*What you will do*:
Of the entries below, copy only those lines that contain the word "page".

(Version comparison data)

== Segment start ==

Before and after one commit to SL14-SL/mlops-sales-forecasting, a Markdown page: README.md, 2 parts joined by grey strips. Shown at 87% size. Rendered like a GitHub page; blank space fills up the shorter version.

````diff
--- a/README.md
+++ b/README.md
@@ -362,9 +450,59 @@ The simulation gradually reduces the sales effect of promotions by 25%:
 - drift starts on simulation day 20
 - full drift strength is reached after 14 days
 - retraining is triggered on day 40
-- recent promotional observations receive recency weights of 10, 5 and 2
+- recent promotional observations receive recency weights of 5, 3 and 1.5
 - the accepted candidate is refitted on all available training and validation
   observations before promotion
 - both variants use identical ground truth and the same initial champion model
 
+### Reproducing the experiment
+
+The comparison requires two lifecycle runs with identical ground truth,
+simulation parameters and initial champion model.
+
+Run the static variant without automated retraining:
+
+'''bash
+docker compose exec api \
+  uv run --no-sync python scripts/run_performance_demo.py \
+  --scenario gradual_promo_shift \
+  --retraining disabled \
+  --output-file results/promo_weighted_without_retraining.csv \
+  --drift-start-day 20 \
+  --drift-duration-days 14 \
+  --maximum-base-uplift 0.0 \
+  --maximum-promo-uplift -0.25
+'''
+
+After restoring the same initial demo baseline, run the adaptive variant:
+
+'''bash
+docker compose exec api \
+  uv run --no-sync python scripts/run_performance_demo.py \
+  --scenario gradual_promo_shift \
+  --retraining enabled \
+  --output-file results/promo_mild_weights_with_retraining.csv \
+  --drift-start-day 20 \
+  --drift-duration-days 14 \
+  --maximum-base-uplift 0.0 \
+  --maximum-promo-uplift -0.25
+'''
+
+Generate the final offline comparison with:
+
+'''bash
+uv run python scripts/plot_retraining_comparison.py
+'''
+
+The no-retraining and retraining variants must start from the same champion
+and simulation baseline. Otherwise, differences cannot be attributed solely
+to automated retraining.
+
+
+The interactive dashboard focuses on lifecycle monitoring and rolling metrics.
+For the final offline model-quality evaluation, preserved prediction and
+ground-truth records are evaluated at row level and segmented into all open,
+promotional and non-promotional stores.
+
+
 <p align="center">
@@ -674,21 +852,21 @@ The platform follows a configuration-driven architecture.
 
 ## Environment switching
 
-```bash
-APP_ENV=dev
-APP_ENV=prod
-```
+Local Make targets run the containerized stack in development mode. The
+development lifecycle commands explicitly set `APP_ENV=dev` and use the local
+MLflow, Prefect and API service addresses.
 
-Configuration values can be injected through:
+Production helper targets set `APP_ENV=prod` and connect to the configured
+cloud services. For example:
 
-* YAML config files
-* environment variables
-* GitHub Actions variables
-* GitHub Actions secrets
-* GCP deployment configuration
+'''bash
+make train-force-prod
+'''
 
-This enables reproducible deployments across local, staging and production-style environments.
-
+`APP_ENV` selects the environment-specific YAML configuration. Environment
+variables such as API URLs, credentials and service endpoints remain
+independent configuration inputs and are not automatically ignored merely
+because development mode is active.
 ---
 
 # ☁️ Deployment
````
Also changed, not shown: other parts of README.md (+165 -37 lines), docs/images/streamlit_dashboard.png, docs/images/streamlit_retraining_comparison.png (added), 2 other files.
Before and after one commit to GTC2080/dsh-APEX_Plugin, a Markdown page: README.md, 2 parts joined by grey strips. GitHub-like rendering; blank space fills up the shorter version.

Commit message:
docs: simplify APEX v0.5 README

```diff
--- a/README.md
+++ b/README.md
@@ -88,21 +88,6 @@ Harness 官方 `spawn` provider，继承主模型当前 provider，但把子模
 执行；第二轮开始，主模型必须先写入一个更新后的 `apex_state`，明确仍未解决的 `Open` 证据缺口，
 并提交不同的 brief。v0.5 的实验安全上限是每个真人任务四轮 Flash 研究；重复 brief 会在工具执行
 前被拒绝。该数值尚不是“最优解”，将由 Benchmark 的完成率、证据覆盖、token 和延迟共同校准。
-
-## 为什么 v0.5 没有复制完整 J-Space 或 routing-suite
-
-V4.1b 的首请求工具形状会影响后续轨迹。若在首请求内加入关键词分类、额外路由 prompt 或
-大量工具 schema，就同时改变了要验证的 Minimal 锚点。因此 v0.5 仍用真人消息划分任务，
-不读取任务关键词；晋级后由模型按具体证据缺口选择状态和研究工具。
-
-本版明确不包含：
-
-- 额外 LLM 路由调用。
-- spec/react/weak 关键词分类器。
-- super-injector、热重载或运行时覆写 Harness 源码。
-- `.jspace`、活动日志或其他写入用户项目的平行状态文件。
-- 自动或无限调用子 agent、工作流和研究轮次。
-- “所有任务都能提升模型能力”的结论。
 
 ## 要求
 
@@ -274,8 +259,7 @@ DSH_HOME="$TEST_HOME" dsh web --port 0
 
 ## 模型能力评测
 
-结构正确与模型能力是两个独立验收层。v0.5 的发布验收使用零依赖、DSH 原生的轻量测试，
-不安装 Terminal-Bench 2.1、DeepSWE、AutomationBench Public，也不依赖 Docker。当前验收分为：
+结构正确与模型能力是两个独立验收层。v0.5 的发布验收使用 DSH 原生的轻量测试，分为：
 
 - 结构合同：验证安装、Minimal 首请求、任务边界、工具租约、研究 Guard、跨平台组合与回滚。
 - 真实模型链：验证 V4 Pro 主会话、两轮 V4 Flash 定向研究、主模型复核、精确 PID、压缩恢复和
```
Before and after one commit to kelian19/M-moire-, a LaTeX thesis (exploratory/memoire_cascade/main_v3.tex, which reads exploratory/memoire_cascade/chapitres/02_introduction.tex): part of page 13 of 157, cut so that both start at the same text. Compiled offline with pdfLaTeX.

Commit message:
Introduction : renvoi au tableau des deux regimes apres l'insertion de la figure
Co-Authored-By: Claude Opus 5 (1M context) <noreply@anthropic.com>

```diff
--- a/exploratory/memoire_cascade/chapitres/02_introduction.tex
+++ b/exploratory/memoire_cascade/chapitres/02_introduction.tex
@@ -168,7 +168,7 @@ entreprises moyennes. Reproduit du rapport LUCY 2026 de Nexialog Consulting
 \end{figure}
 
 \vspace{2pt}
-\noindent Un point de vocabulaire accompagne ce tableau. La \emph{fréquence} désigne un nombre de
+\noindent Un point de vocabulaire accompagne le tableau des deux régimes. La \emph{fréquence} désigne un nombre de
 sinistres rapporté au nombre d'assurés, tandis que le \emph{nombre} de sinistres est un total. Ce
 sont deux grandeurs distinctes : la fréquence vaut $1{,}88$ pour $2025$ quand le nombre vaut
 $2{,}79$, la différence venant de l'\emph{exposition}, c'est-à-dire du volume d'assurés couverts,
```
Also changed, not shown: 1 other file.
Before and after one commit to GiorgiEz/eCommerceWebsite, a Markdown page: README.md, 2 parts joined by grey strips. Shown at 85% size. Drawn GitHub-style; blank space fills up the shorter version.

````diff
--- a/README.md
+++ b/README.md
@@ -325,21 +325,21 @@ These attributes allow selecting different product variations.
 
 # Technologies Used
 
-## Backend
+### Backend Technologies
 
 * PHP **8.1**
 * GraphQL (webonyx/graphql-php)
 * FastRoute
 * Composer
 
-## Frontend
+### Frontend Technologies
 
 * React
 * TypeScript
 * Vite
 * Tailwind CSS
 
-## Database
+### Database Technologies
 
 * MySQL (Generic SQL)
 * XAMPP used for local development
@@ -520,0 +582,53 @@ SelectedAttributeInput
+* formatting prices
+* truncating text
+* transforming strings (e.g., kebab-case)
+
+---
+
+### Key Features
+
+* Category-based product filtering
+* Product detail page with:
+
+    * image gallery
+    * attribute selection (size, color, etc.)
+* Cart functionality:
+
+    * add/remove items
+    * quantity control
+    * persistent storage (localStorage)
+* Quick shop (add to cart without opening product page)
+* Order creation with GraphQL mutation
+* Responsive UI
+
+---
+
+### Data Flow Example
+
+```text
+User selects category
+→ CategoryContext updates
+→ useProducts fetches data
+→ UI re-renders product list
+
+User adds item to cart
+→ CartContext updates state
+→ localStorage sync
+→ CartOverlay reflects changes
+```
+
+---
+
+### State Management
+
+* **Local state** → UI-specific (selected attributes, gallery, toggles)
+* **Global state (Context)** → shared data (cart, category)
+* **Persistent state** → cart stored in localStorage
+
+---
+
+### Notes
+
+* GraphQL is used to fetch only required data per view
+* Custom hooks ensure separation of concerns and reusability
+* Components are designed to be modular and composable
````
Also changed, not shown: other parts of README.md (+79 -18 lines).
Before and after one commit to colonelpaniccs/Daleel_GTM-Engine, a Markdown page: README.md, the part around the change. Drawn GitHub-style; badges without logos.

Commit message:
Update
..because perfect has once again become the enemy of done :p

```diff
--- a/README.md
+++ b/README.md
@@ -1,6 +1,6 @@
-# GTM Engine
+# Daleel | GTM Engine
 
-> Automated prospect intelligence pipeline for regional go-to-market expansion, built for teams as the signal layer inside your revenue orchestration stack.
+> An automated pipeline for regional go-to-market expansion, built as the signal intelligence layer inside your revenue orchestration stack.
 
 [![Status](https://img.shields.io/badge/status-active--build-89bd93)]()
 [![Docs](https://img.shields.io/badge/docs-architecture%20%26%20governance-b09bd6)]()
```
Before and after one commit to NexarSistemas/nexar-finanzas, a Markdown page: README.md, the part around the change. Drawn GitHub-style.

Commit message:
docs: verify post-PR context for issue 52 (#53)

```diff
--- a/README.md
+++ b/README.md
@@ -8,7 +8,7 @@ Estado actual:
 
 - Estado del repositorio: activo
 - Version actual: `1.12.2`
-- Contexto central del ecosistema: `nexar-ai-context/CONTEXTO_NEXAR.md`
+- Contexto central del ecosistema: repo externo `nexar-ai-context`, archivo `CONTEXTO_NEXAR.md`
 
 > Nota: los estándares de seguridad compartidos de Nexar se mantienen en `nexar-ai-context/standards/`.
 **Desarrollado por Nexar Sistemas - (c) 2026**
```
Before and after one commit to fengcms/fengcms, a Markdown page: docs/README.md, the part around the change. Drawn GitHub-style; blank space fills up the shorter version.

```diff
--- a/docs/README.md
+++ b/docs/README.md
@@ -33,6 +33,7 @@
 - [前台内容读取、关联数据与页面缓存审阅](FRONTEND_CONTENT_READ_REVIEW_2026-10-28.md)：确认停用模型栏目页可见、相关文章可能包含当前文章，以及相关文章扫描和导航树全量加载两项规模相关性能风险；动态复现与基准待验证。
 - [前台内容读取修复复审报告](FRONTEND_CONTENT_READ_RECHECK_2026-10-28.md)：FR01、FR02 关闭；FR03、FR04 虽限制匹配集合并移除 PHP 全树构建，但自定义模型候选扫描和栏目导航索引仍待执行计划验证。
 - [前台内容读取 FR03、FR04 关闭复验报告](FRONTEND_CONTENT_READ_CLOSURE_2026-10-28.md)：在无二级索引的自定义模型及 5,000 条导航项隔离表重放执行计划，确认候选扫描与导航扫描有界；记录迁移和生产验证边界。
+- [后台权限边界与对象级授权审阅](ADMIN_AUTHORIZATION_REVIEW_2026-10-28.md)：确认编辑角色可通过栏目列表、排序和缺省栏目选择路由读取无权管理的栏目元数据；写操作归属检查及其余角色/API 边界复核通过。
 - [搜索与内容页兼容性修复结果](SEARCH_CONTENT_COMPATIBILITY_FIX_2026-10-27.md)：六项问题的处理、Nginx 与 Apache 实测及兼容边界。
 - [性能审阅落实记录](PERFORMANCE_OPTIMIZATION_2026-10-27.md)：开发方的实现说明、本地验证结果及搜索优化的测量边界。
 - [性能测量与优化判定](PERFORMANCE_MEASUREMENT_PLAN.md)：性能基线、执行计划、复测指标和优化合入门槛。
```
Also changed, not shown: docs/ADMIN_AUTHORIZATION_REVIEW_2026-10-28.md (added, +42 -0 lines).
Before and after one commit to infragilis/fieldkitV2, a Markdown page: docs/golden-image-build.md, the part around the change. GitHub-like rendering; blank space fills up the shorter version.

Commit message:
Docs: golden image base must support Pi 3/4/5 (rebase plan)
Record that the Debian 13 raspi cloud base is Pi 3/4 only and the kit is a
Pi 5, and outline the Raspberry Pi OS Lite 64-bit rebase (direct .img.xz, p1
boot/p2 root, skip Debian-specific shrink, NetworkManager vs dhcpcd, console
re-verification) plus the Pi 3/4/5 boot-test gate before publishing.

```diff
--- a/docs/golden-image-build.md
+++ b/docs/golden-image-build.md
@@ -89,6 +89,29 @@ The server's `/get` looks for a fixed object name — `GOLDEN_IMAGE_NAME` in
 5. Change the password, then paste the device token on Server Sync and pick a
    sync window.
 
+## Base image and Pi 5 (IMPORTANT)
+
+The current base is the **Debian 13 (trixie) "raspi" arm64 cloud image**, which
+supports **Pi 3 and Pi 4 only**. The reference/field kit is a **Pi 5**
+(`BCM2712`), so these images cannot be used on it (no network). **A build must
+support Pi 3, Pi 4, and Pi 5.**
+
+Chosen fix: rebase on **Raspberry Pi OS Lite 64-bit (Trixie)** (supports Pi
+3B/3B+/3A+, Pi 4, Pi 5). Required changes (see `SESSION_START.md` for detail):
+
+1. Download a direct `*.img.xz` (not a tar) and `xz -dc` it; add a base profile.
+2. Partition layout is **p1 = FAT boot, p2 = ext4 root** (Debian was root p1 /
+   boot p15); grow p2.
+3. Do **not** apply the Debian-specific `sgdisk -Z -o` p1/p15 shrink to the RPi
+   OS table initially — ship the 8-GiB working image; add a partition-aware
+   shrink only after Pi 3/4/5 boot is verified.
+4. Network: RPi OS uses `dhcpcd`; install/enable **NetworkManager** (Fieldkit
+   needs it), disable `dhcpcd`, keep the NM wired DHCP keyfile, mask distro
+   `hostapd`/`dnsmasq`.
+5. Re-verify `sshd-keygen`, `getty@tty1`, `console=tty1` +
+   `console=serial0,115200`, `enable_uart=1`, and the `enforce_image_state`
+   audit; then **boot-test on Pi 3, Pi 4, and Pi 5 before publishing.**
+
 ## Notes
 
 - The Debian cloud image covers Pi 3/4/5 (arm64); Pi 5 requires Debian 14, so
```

== Segment end ==

*Exercise solution*:
Before and after one commit to SL14-SL/mlops-sales-forecasting, a Markdown page: README.md, 2 parts joined by grey strips. Shown at 87% size. Rendered like a GitHub page; blank space fills up the shorter version.
Before and after one commit to GTC2080/dsh-APEX_Plugin, a Markdown page: README.md, 2 parts joined by grey strips. GitHub-like rendering; blank space fills up the shorter version.
Before and after one commit to kelian19/M-moire-, a LaTeX thesis (exploratory/memoire_cascade/main_v3.tex, which reads exploratory/memoire_cascade/chapitres/02_introduction.tex): part of page 13 of 157, cut so that both start at the same text. Compiled offline with pdfLaTeX.
Before and after one commit to GiorgiEz/eCommerceWebsite, a Markdown page: README.md, 2 parts joined by grey strips. Shown at 85% size. Drawn GitHub-style; blank space fills up the shorter version.
+* Product detail page with:
+* Quick shop (add to cart without opening product page)
Before and after one commit to colonelpaniccs/Daleel_GTM-Engine, a Markdown page: README.md, the part around the change. Drawn GitHub-style; badges without logos.
Before and after one commit to NexarSistemas/nexar-finanzas, a Markdown page: README.md, the part around the change. Drawn GitHub-style.
Before and after one commit to fengcms/fengcms, a Markdown page: docs/README.md, the part around the change. Drawn GitHub-style; blank space fills up the shorter version.
Before and after one commit to infragilis/fieldkitV2, a Markdown page: docs/golden-image-build.md, the part around the change. GitHub-like rendering; blank space fills up the shorter version.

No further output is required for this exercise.